- "Down Along the Wharves … The Three Sisters, the lightest draught boat on the Willamette …", Sunday Oregonian, Portland, OR, 8 (8), p. 8 col. 4, Jan 20, 1889
- Fred P. Nutting, ed. (Jan 11, 1889), "A Model Boat — The Oregon Pacific company's light draught steamer The Three Sisters …", State Rights Democrat, Albany, OR: Stites & Nutting, 24 (24), p. 1 col. 4
- "Twenty-Five Years Ago — from The Oregonian of August 13, 1889", Morning Oregonian, Portland, OR, 54 (16, 761), p. 8 col. 7, Aug 13, 1914
- "Very Latest", Corvallis Gazette, Corvallis,OR: Craig & Conover, 17 (2), p. 4 col. 3, Feb 7, 1890
- Glutsch, Gertrude Druck (Jul 1, 1928), "Captain Short Brings Boat Along Oregon City Highway — Veteran River Skipper Details Past Experiences on Streams of Northwest and Plans for Reunion", The Sunday Oregonian, Portland, OR: ., 47 (27), p. 16 col. 4
- "At Oregon City — H.L. Hatch, of Salem, was in Corvallis …", Corvallis Gazette, Feb 21, 1890: Craig & Conover, 27 (4), p. 4 col. 5, Feb 21, 1890
- "H.L. Hatch, of Salem, has secured the contract to raise and launch …", The Eugene City Guard, Eugene, OR: L.L. Campbell, 22 (30), p. 1 col. 6, Mar 8, 1890
- Hofer Bros., ed. (Jan 21, 1892), "Oregon Pacific Sold", Evening Capital Journal, Salem, OR, 5 (17), p. 2 col. 3
- "Steamers Libeled for Wages", The Sunday Oregonian, Portland, OR: ., 14 (15), p. 10, Apr 14, 1895
- "Coast inspection … Marine Notee", Morning Oregonian, Portland, OR, 33 (10, 575), p. 9, May 23, 1893

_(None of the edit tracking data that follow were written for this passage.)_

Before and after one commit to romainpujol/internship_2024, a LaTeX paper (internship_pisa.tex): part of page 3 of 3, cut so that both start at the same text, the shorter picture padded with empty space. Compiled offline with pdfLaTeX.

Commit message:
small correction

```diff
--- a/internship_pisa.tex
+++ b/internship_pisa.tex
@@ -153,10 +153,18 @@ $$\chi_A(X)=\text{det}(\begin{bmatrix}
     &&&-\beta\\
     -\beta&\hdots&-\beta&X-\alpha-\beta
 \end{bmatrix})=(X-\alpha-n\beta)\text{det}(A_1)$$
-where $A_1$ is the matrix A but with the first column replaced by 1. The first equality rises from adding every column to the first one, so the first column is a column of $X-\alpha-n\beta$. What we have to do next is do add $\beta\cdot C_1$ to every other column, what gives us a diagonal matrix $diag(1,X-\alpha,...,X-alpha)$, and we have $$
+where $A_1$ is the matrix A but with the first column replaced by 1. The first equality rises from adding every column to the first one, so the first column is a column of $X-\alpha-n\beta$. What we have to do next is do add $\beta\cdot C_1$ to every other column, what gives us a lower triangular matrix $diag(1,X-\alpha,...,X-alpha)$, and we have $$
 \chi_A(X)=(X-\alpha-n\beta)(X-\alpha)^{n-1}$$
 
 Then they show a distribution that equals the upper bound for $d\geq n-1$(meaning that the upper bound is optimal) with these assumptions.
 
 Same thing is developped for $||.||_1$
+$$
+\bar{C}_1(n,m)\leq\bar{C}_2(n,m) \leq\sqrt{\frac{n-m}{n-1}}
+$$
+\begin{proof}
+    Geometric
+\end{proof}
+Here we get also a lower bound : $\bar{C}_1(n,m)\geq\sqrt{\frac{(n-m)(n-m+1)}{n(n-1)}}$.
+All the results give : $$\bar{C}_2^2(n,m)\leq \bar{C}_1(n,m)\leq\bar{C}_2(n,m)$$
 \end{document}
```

- "Up-River Steamboating", Morning Oregonian, Portland, OR, 33 (10, 647), p. 3, Aug 15, 1893
- "The government snagboat Corvallis still lies on the bottom of the river …", Morning Oregonian, Portland, OR, 36 (11, 374), p. 3 col. 5, Mar 17, 1896
- "The Corvallis Times says that the jig is up with the old steamer Three Sisters.", Morning Oregonian, Portland, OR, p. 3, Apr 1896
- "Oregon Notes … The job of dismantling the Three Sisters has about been completed.", Morning Oregonian, Portland, OR, 36 (11, 415), p. 3 col. 2, May 4, 1896